* DIRECTIONS
Return all the data exactly, keeping the pictures out.

* RAW DATA
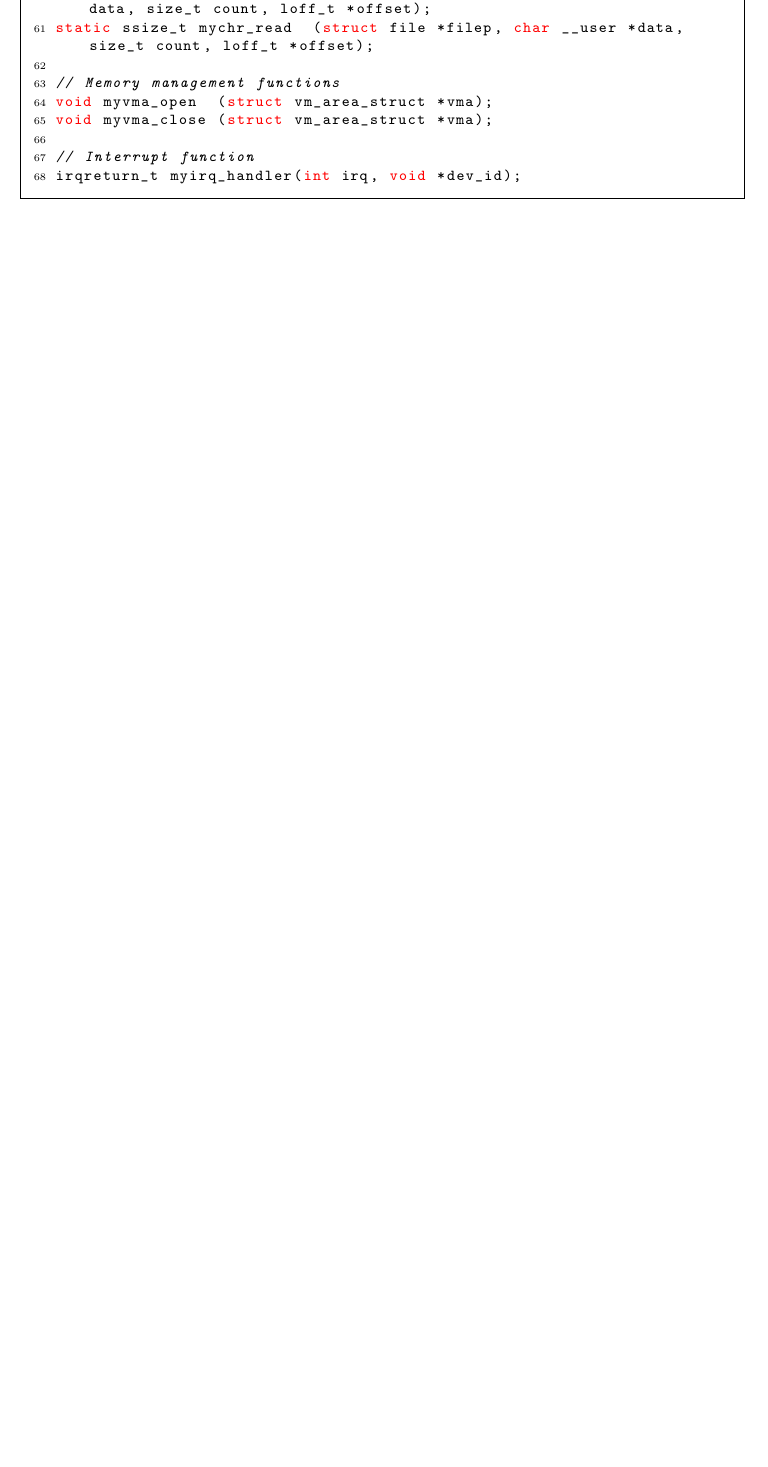
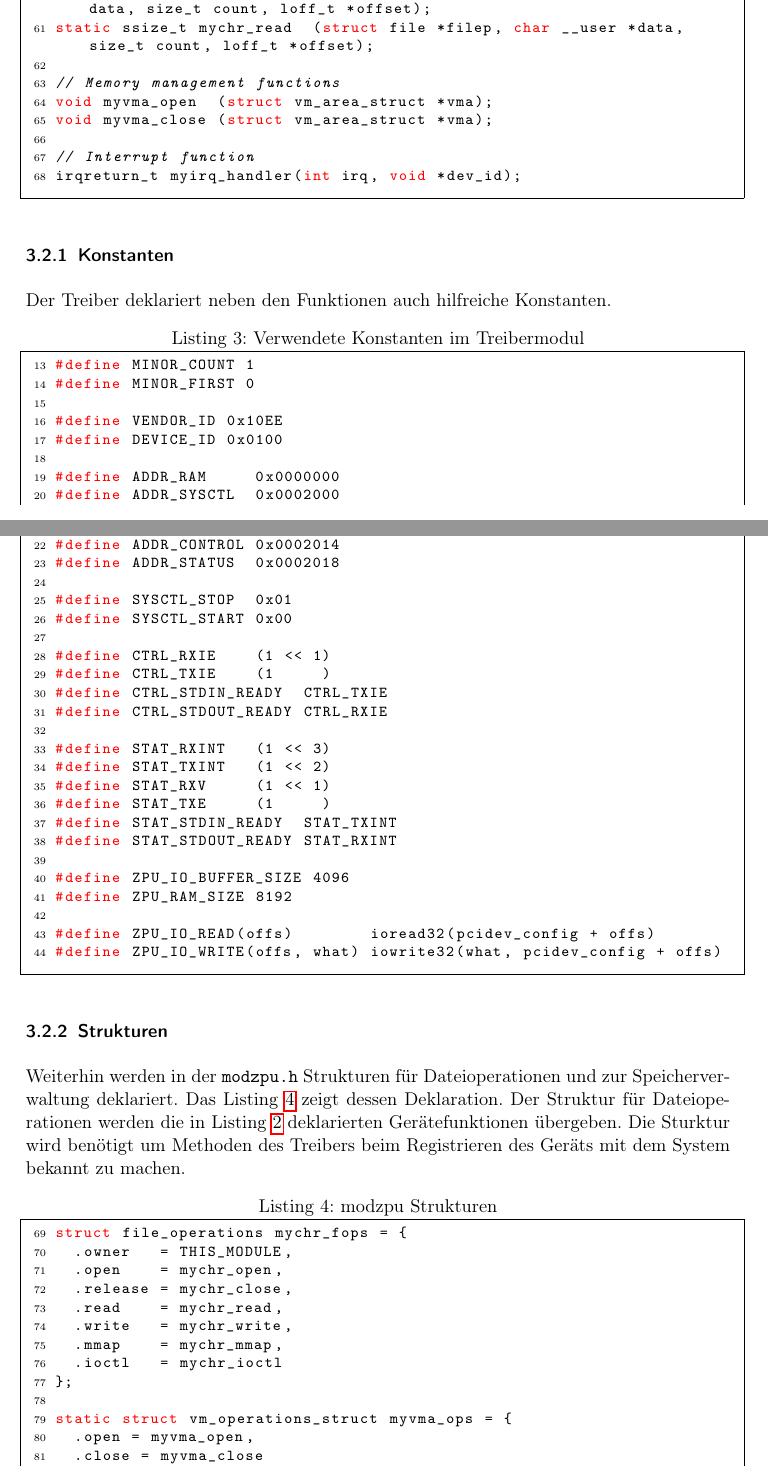
Before and after one commit to olierxleben/zpu_toolchain, a LaTeX paper (tex/hausarbeit/main.tex): part of page 10 of 26 before the commit and two parts of pages 10 and 11 of 28 after it, the two joined at a grey line, cut so that both start at the same text, the shorter picture padded with empty space. Compiled offline with pdfLaTeX.

Commit message:
TODOS, Typos, Modzpu functions, fifo functions

```diff
--- a/tex/hausarbeit/main.tex
+++ b/tex/hausarbeit/main.tex
@@ -252,5 +252,5 @@ Das Treibermodul stellt alle wichtigen Funktionen für die Hardware zur Verfügu
 
-\begin{lstlisting}[language=C,firstnumber=47, label=modzpu_functions,caption=modzpu functions]
+\begin{lstlisting}[language=C,firstnumber=47, label=modzpu_functions,caption=Funktionsüberblick des Treibermoduls]
 // driver specific init and exit functions
 static int  __init init    (void);
 static void __exit cleanup (void);
@@ -272,4 +272,62 @@ void myvma_open  (struct vm_area_struct *vma);
 void myvma_close (struct vm_area_struct *vma);
 
 // Interrupt function
-irqreturn_t myirq_handler(int irq, void *dev_id);\end{lstlisting}
+irqreturn_t myirq_handler(int irq, void *dev_id);
+\end{lstlisting}
+
+\subsubsection{Konstanten}
+%TODO detaillierter
+Der Treiber deklariert neben den Funktionen auch hilfreiche Konstanten.
+\begin{lstlisting}[language=C, firstnumber=13,label=modzpu_constants, caption=Verwendete Konstanten im Treibermodul]
+#define MINOR_COUNT 1
+#define MINOR_FIRST 0
+
+#define VENDOR_ID 0x10EE
+#define DEVICE_ID 0x0100
+
+#define ADDR_RAM     0x0000000
+#define ADDR_SYSCTL  0x0002000
+#define ADDR_DATA    0x0002010
+#define ADDR_CONTROL 0x0002014
+#define ADDR_STATUS  0x0002018
+
+#define SYSCTL_STOP  0x01
+#define SYSCTL_START 0x00
+
+#define CTRL_RXIE    (1 << 1)
+#define CTRL_TXIE    (1     )
+#define CTRL_STDIN_READY  CTRL_TXIE
+#define CTRL_STDOUT_READY CTRL_RXIE
+
+#define STAT_RXINT   (1 << 3)
+#define STAT_TXINT   (1 << 2)
+#define STAT_RXV     (1 << 1)
+#define STAT_TXE     (1     )
+#define STAT_STDIN_READY  STAT_TXINT
+#define STAT_STDOUT_READY STAT_RXINT
+
+#define ZPU_IO_BUFFER_SIZE 4096
+#define ZPU_RAM_SIZE 8192
+
+#define ZPU_IO_READ(offs)        ioread32(pcidev_config + offs)
+#define ZPU_IO_WRITE(offs, what) iowrite32(what, pcidev_config + offs)
+\end{lstlisting}
+
+
+\subsubsection{Strukturen}
+Weiterhin werden in der \texttt{modzpu.h} Strukturen für Dateioperationen und zur Speicherverwaltung deklariert. Das Listing \ref{modzpu_structures} zeigt dessen Deklaration. Der Struktur für Dateioperationen werden die in Listing \ref{modzpu_functions} deklarierten Gerätefunktionen übergeben. Die Sturktur wird benötigt um Methoden des Treibers beim Registrieren des Geräts mit dem System bekannt zu machen.
+
+\begin{lstlisting}[language=C, firstnumber=69, label=modzpu_structures,caption=modzpu Strukturen]
+struct file_operations mychr_fops = {
+	.owner   = THIS_MODULE,
+	.open    = mychr_open,
+	.release = mychr_close,
+	.read    = mychr_read,
+	.write   = mychr_write,
+	.mmap    = mychr_mmap,
+	.ioctl   = mychr_ioctl
+};
+
+static struct vm_operations_struct myvma_ops = {
+	.open = myvma_open,
+	.close = myvma_close
```
Also changed, not shown: tex/hausarbeit/main.tex (29 more changed lines).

* TASK RESPONSE
Before and after one commit to olierxleben/zpu_toolchain, a LaTeX paper (tex/hausarbeit/main.tex): part of page 10 of 26 before the commit and two parts of pages 10 and 11 of 28 after it, the two joined at a grey line, cut so that both start at the same text, the shorter picture padded with empty space. Compiled offline with pdfLaTeX.

Commit message:
TODOS, Typos, Modzpu functions, fifo functions

```diff
--- a/tex/hausarbeit/main.tex
+++ b/tex/hausarbeit/main.tex
@@ -252,5 +252,5 @@ Das Treibermodul stellt alle wichtigen Funktionen für die Hardware zur Verfügu
 
-\begin{lstlisting}[language=C,firstnumber=47, label=modzpu_functions,caption=modzpu functions]
+\begin{lstlisting}[language=C,firstnumber=47, label=modzpu_functions,caption=Funktionsüberblick des Treibermoduls]
 // driver specific init and exit functions
 static int  __init init    (void);
 static void __exit cleanup (void);
@@ -272,4 +272,62 @@ void myvma_open  (struct vm_area_struct *vma);
 void myvma_close (struct vm_area_struct *vma);
 
 // Interrupt function
-irqreturn_t myirq_handler(int irq, void *dev_id);\end{lstlisting}
+irqreturn_t myirq_handler(int irq, void *dev_id);
+\end{lstlisting}
+
+\subsubsection{Konstanten}
+%TODO detaillierter
+Der Treiber deklariert neben den Funktionen auch hilfreiche Konstanten.
+\begin{lstlisting}[language=C, firstnumber=13,label=modzpu_constants, caption=Verwendete Konstanten im Treibermodul]
+#define MINOR_COUNT 1
+#define MINOR_FIRST 0
+
+#define VENDOR_ID 0x10EE
+#define DEVICE_ID 0x0100
+
+#define ADDR_RAM     0x0000000
+#define ADDR_SYSCTL  0x0002000
+#define ADDR_DATA    0x0002010
+#define ADDR_CONTROL 0x0002014
+#define ADDR_STATUS  0x0002018
+
+#define SYSCTL_STOP  0x01
+#define SYSCTL_START 0x00
+
+#define CTRL_RXIE    (1 << 1)
+#define CTRL_TXIE    (1     )
+#define CTRL_STDIN_READY  CTRL_TXIE
+#define CTRL_STDOUT_READY CTRL_RXIE
+
+#define STAT_RXINT   (1 << 3)
+#define STAT_TXINT   (1 << 2)
+#define STAT_RXV     (1 << 1)
+#define STAT_TXE     (1     )
+#define STAT_STDIN_READY  STAT_TXINT
+#define STAT_STDOUT_READY STAT_RXINT
+
+#define ZPU_IO_BUFFER_SIZE 4096
+#define ZPU_RAM_SIZE 8192
+
+#define ZPU_IO_READ(offs)        ioread32(pcidev_config + offs)
+#define ZPU_IO_WRITE(offs, what) iowrite32(what, pcidev_config + offs)
+\end{lstlisting}
+
+
+\subsubsection{Strukturen}
+Weiterhin werden in der \texttt{modzpu.h} Strukturen für Dateioperationen und zur Speicherverwaltung deklariert. Das Listing \ref{modzpu_structures} zeigt dessen Deklaration. Der Struktur für Dateioperationen werden die in Listing \ref{modzpu_functions} deklarierten Gerätefunktionen übergeben. Die Sturktur wird benötigt um Methoden des Treibers beim Registrieren des Geräts mit dem System bekannt zu machen.
+
+\begin{lstlisting}[language=C, firstnumber=69, label=modzpu_structures,caption=modzpu Strukturen]
+struct file_operations mychr_fops = {
+	.owner   = THIS_MODULE,
+	.open    = mychr_open,
+	.release = mychr_close,
+	.read    = mychr_read,
+	.write   = mychr_write,
+	.mmap    = mychr_mmap,
+	.ioctl   = mychr_ioctl
+};
+
+static struct vm_operations_struct myvma_ops = {
+	.open = myvma_open,
+	.close = myvma_close
```
Also changed, not shown: tex/hausarbeit/main.tex (29 more changed lines).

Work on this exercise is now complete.